Rest in Atlanta

After two long days of riding, we really needed some rest.  On Tuesday, Drew and Julie had to work, but they ended up going in late after joining us for breakfast.  While Phil napped, I went to the pool with intentions of swimming.  The water was so frigid, I barely managed to go in all the way, keeping my shoulders and head out of the water.  I just soaked there for 20 minutes, warmed up for 20 minutes, and then repeated, hoping it would do something beneficial for the sore legs.

Julie left us her car so we could go out while they were at work.  Unfortunately, Atlanta is not the most pedestrian friendly city, as it sprawls out so far.  After I showered, we drove out to a local ice-cream factory, but they were only open for tours on weekends so we had to go somewhere else for ice-cream.

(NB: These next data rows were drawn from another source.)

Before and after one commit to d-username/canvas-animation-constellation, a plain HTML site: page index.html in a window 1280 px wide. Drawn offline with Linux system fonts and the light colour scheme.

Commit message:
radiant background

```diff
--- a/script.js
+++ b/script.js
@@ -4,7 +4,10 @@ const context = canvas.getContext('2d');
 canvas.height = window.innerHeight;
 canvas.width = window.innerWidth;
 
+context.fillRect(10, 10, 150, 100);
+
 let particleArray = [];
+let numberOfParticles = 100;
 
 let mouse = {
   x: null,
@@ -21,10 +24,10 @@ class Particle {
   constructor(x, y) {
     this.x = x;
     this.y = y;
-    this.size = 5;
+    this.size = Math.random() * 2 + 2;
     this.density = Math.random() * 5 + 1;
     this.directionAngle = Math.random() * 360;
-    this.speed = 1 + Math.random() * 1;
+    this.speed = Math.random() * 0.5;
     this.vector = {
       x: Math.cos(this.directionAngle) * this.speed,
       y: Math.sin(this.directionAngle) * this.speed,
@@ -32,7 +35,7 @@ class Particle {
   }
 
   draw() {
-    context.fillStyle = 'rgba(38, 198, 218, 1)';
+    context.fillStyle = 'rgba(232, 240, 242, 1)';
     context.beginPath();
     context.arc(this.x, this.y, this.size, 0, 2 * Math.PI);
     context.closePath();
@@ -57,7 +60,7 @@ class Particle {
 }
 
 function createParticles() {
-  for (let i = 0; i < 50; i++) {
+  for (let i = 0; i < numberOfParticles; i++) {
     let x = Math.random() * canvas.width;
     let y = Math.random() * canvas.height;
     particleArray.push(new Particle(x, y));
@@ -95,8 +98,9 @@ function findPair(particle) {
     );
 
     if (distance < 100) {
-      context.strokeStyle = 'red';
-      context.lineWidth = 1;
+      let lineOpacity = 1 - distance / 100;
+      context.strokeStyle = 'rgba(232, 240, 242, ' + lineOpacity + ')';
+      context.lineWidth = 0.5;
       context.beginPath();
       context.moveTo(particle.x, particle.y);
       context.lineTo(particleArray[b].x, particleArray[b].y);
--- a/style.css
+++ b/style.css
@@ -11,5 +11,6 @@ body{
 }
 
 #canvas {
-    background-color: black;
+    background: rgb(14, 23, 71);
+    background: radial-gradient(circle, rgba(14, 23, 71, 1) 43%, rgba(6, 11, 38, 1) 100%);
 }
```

Julie, me, Ryan, Phil and Drew at Leon's in Decatur

Bryon, who we stayed with in Greenville, had e we get in touch with another couchsurfer while in Atlanta, Ryan, who had done a lot of bicycle touring.  Ryan met the four of us for dinner at a place in Decatur called Leon’s.  Good company, good food and good conversation made for a wonderful evening.

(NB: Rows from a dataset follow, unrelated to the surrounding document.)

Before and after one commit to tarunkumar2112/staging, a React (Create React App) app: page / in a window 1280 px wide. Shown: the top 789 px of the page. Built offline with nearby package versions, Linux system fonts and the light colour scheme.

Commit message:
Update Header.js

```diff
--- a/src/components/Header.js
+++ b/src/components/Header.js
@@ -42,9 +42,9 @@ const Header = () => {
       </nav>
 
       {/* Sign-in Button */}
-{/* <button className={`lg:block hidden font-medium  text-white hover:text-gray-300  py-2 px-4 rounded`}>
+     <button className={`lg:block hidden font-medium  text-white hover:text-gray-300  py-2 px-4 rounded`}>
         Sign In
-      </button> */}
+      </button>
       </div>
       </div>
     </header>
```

On Wednesday morning, Phil slept in until almost 11am.  We had originally planned to leave that day, but it was raining and severe thunderstorms were predicted all day so we decided to stay an extra night with our friends in Atlanta.  We met Julie and Drew downtown for lunch and then explored the Westin hotel, which has a rotating top floor with an observation area.  After walking back to the apartment, I walked to a hot yoga class.  Julie and Drew made steak and salad for supper, and we all shared wine, pumpkin pie and ice-cream before going to sleep.

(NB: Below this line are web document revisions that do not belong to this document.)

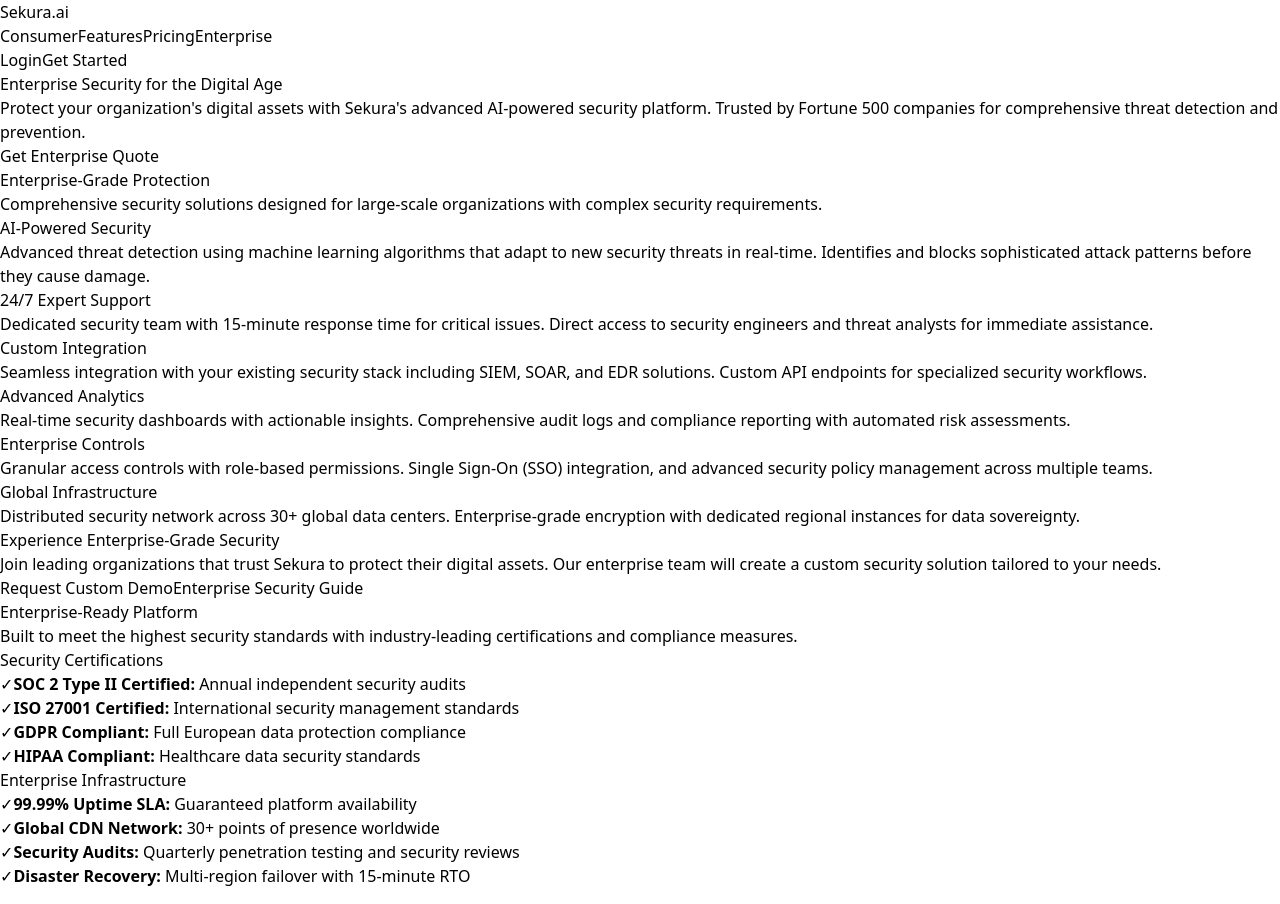
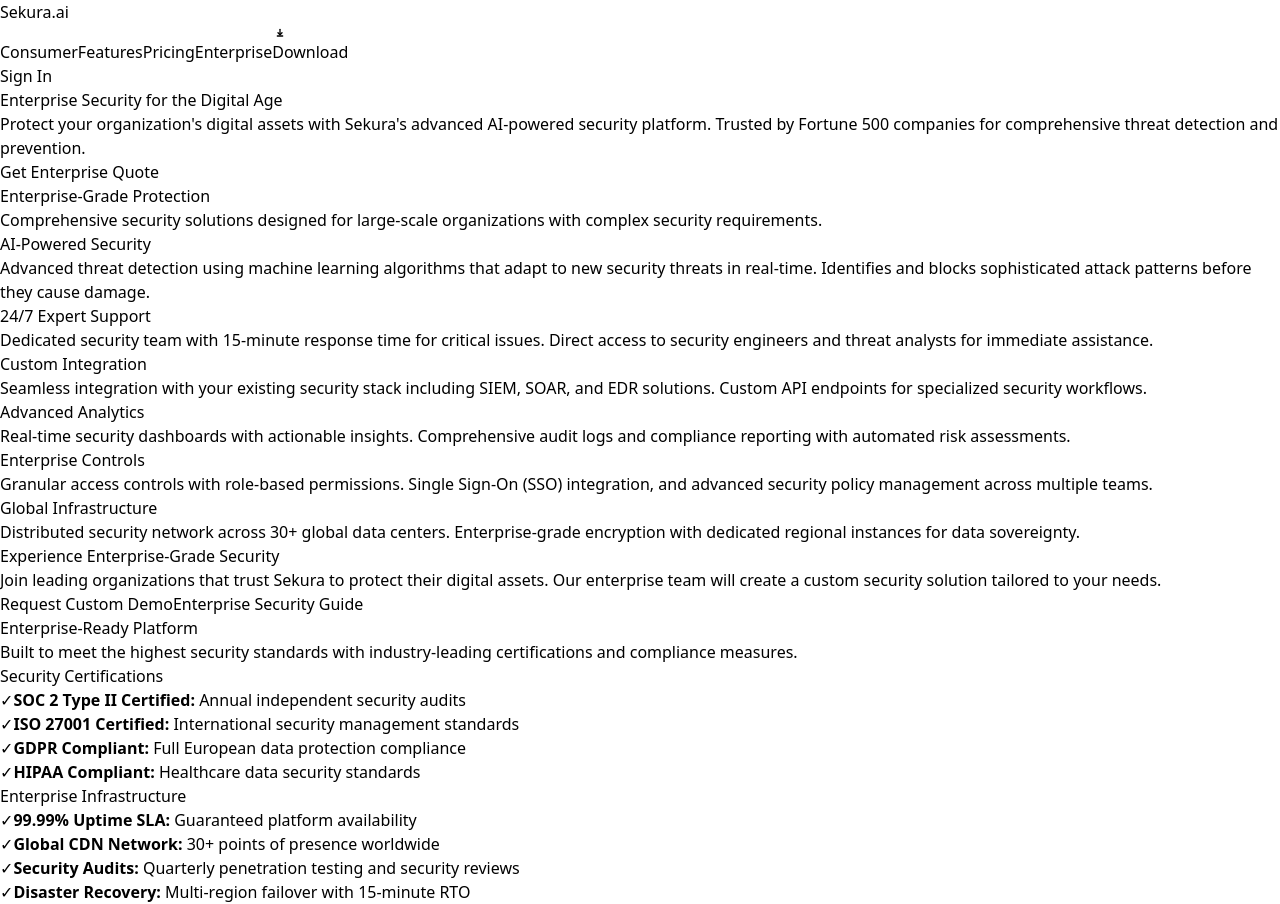
Before and after one commit to harrypunjabi/Sekura_test1, a React (Vite) app: page /enterprise in a window 1280 px wide. Built offline with nearby package versions, Linux system fonts and the light colour scheme.

Commit message:
Update header: replace Login with Sign In, add Download button with icon

```diff
--- a/src/SekuraWebsitePreview.jsx
+++ b/src/SekuraWebsitePreview.jsx
@@ -24,15 +24,20 @@
               <HashLink smooth to="#features" className="text-gray-600 hover:text-gray-900">Features</HashLink>
               <HashLink smooth to="#pricing" className="text-gray-600 hover:text-gray-900">Pricing</HashLink>
               <Link to="/enterprise" className="text-gray-600 hover:text-gray-900">Enterprise</Link>
+              <button className="bg-blue-600 text-white px-4 py-2 rounded-lg hover:bg-blue-700 transition-colors flex items-center gap-2">
+                <svg width="16" height="16" viewBox="0 0 24 24" fill="none" xmlns="http://www.w3.org/2000/svg">
+                  <path d="M12 16L12 8" stroke="currentColor" strokeWidth="2" strokeLinecap="round"/>
+                  <path d="M9 13L12 16L15 13" stroke="currentColor" strokeWidth="2" strokeLinecap="round" strokeLinejoin="round"/>
+                  <path d="M8 18H16" stroke="currentColor" strokeWidth="2" strokeLinecap="round"/>
+                </svg>
+                Download
+              </button>
             </nav>
 
             {/* Action Buttons */}
-            <div className="flex items-center space-x-4">
-              <button className="hidden md:block text-gray-600 hover:text-gray-900">
-                Login
-              </button>
-              <button className="bg-blue-600 text-white px-4 py-2 rounded-lg hover:bg-blue-700 transition-colors">
-                Get Started
+            <div className="flex items-center">
+              <button className="text-gray-600 hover:text-gray-900 transition-colors">
+                Sign In
               </button>
             </div>
           </div>
--- a/src/pages/Enterprise.jsx
+++ b/src/pages/Enterprise.jsx
@@ -20,15 +20,20 @@
               <HashLink smooth to="/#features" className="text-gray-600 hover:text-gray-900">Features</HashLink>
               <HashLink smooth to="/#pricing" className="text-gray-600 hover:text-gray-900">Pricing</HashLink>
               <Link to="/enterprise" className="text-gray-600 hover:text-gray-900">Enterprise</Link>
+              <button className="bg-blue-600 text-white px-4 py-2 rounded-lg hover:bg-blue-700 transition-colors flex items-center gap-2">
+                <svg width="16" height="16" viewBox="0 0 24 24" fill="none" xmlns="http://www.w3.org/2000/svg">
+                  <path d="M12 16L12 8" stroke="currentColor" strokeWidth="2" strokeLinecap="round"/>
+                  <path d="M9 13L12 16L15 13" stroke="currentColor" strokeWidth="2" strokeLinecap="round" strokeLinejoin="round"/>
+                  <path d="M8 18H16" stroke="currentColor" strokeWidth="2" strokeLinecap="round"/>
+                </svg>
+                Download
+              </button>
             </nav>
 
             {/* Action Buttons */}
-            <div className="flex items-center space-x-4">
-              <button className="hidden md:block text-gray-600 hover:text-gray-900">
-                Login
-              </button>
-              <button className="bg-blue-600 text-white px-4 py-2 rounded-lg hover:bg-blue-700 transition-colors">
-                Get Started
+            <div className="flex items-center">
+              <button className="text-gray-600 hover:text-gray-900 transition-colors">
+                Sign In
               </button>
             </div>
           </div>
```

About Sarah

Sarah grew up in Cranston - just south of Providence, Rhode Island - and developed a love for travel, music, and outdoor sports at an early age. She had started bicycling long distances at age 12, as a participant of the MS150 bike tours to raise money for the MS Society. She didn't use her bike regularly until she built her own while studying in Montreal and found it an excellent way to get around the city. After graduating from McGill and moving back to Providence, Sarah started working at Brown University's office of Environmental Health & Safety as the Biological Safety Specialist. She was living 4 miles away at the time, and for the first few weeks was driving to work. She made the switch from driving to bicycling when she realized that she could get to work faster, avoid parking tickets, and integrate a few miles of training into her day. Bicycling was better for the environment and better for her own health and mood. She found that she had more energy and felt much happier once she started biking to work. When her car broke down several months later, she never bothered replacing it. After 4 years of working in Biosafety (and on her master's in Environmental Studies), Sarah left her job to pursue her passion. She has been working various jobs in the bicycle industry since June of 2011, including pedicab driver, bicycle tour guide, bike mechanic and traveling bicycle advocate. In between seasonal jobs, she has done a few long-distance bike tours, which is the main reason for this blog. Her dream is to eventually ride around the world and sail across the oceans.

Posted on 17 November 2011, in Bicycle Touring, Providence to New Orleans. Bookmark the permalink. Leave a comment.

Comments are closed.

%d bloggers like this: